Usually when McDonald's (MCD) - Get Free Report innovates it involves bacon, some sort of sauce, or a new take on a fast-food classic. The chain has been a quiet leader in the fast-food space dating back to the 1965 addition of the Filet O' Fish to its menu.
That may not seem like a revolutionary change at the moment but at the time McDonald's and rival Burger King (not then a Restaurant Brands International (QSR) - Get Free Report company) had built their menus around consistency and predictability. The choices were few -- really just burgers and fries -- but the execution was key.
McDonald's slowly expanded those offerings, but it wasn't until it introduced Chicken McNuggets in the 1980s that innovation started to come fast and furious. That, of course, wasn't always great as it led to monstrosities like McPizza, McSpaghetti, the beloved, but decidedly odd McRib, and, of course, the environmental Styrofoam nightmare that was the McDLT (a two-sided package designed to keep the "hot side hot and the cool side cool).
The McDLT was released right when fast-food chains (not just Burger King and McDonald's) fell under a lot of scrutiny for their packaging. That led to both companies making some changes and it touched off efforts by both to be seen as healthier and greener.
McDonald's Finds It's Not Easy Being Green

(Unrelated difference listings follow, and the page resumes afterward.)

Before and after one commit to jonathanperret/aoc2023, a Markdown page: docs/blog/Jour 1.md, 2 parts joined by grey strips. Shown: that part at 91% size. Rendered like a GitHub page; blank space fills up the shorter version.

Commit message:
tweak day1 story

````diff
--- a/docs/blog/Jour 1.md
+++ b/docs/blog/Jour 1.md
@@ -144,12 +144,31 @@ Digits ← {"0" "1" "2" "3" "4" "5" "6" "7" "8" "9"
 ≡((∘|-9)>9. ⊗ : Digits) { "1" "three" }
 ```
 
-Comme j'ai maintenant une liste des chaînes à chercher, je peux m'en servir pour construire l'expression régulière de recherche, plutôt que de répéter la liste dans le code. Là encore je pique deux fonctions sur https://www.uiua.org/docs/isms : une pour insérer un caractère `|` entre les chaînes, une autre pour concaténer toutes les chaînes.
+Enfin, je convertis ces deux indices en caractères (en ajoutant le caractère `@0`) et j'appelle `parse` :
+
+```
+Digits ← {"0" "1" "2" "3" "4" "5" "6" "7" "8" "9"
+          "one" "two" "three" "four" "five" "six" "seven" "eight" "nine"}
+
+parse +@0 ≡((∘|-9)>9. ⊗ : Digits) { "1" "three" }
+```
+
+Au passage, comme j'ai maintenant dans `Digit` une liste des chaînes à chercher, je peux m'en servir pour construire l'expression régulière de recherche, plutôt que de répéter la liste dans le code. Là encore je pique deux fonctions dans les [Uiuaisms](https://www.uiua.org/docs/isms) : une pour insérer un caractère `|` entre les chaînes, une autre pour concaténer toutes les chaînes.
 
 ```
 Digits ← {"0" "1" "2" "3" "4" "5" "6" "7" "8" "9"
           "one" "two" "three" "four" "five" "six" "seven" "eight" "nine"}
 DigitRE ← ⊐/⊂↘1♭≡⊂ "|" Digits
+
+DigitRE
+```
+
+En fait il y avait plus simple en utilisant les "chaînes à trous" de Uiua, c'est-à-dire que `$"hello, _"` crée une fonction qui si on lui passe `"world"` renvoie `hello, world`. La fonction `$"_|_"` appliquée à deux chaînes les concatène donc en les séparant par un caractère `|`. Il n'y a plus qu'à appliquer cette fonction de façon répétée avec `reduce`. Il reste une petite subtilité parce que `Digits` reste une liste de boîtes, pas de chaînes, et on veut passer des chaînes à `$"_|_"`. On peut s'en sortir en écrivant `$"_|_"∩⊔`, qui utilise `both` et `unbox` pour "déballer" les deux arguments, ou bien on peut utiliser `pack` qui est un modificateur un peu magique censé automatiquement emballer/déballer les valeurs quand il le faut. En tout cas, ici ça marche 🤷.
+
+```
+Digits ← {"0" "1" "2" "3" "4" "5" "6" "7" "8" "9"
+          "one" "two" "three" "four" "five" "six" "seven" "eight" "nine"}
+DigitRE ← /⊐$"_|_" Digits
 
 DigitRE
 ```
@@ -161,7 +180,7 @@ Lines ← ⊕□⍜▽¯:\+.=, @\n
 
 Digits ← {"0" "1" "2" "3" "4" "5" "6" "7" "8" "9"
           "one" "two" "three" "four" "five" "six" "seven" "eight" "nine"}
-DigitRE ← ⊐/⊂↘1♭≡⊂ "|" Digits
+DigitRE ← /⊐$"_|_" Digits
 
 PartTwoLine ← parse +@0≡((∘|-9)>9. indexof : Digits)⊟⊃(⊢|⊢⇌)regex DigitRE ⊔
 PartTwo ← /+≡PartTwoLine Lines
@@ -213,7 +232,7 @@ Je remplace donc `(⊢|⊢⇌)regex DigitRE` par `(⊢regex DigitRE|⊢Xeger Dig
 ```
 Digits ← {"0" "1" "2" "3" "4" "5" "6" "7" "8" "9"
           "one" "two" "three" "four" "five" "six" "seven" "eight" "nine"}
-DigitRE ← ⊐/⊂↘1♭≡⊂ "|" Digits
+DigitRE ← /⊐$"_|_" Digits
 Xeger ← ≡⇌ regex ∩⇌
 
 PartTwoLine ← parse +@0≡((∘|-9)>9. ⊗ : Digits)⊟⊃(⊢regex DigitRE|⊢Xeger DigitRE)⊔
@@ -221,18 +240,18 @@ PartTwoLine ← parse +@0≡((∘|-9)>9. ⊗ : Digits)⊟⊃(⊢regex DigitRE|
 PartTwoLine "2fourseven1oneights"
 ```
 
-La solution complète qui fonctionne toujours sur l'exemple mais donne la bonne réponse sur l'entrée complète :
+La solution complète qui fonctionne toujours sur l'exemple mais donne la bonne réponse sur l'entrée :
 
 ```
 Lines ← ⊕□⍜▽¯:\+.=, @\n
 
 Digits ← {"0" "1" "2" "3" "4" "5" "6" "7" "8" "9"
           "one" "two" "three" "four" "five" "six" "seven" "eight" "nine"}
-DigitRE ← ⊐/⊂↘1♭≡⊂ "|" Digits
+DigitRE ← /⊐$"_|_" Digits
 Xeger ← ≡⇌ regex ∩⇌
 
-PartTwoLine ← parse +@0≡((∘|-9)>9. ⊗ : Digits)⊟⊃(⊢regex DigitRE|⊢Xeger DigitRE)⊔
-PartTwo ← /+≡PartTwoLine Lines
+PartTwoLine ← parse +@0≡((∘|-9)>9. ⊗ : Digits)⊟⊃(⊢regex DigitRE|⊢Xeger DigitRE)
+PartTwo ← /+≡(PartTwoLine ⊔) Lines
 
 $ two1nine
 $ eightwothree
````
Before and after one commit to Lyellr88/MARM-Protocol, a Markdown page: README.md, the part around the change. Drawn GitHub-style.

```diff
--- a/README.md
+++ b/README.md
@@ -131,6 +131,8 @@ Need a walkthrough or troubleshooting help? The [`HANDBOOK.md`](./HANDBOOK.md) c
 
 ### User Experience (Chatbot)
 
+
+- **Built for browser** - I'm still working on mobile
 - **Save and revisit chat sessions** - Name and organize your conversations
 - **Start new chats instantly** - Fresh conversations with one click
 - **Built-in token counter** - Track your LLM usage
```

Changing packaging wasn't all that hard for McDonald's. Yes, Styrofoam worked and actually kept food warm, but most of the chain's fare gets eaten rather quickly after purchase and even in the delivery era, customers seem to readily accept that fast-food (and restaurant in general) to-go packaging has picked being Earth-friendly over actually working all that well.
Where McDonald's has struggled to go green is its menu. The company has tried a variety of salads over the years and, well, it turns out people don't want salads from the chain that made its name on the Big Mac.
That has not stopped the fast-food leader from trying. Its current effort to go green includes a 600-restaurant trial of a plant-based burger, the McPlant, a partnership with Beyond Meat (BYND) - Get Free Report. It's hard to say who exactly this sandwich is for since it's not vegan (it has cheese and mayonnaise) and it's cooked on the same grill as the meat-based hamburgers.
So far, the test has not been a success. The McPlant has likely only been selling about 20 sandwiches per day in test markets in California and Texas, according to a report from BTIG analysts Peter Saleh and Ben Parente which Restaurant Dive first reported on.
That's in line with previous healthy efforts by the chain which has really only succeeded in going green with its (decidedly not healthy) Shamrock Shake seasonal offering. Now, however, McDonald's has a new green idea and it goes beyond its menu.
McDonald's Tries a New Green Idea
While the fast-food chain can't get its customers to eat healthily, it might be able to get them to contribute to a healthier planet (albeit without them knowing). The company and its supply chain distribution partner, Martin Brower, McDonald’s Canada will trial the new Volvo (VOLAF) VNR Electric Class 8 tractor for distribution to restaurants in the Montréal area.
The test comes as part of the chain's larger plan to use lower-emission vehicles in its supply chain fleet that serves more than 1,400 restaurants across Canada, where feasible. If the trial works, more diesel-powered vehicles will be replaced with alternative fuel and/or electric vehicles (EV) in part of Canada.
Globally, McDonald’s has committed to achieving net-zero emissions across its operations by 2050.
“This trial has the potential to influence a major shift in the way we approach supply chain distribution that will bring us closer to reaching McDonald’s net-zero goals. Considering the potential impact the trial could have on our business and our global greenhouse gas emissions reduction commitments, this is an extremely significant moment for the company,” said MacDonald's Canada CEO Jacques Mignault.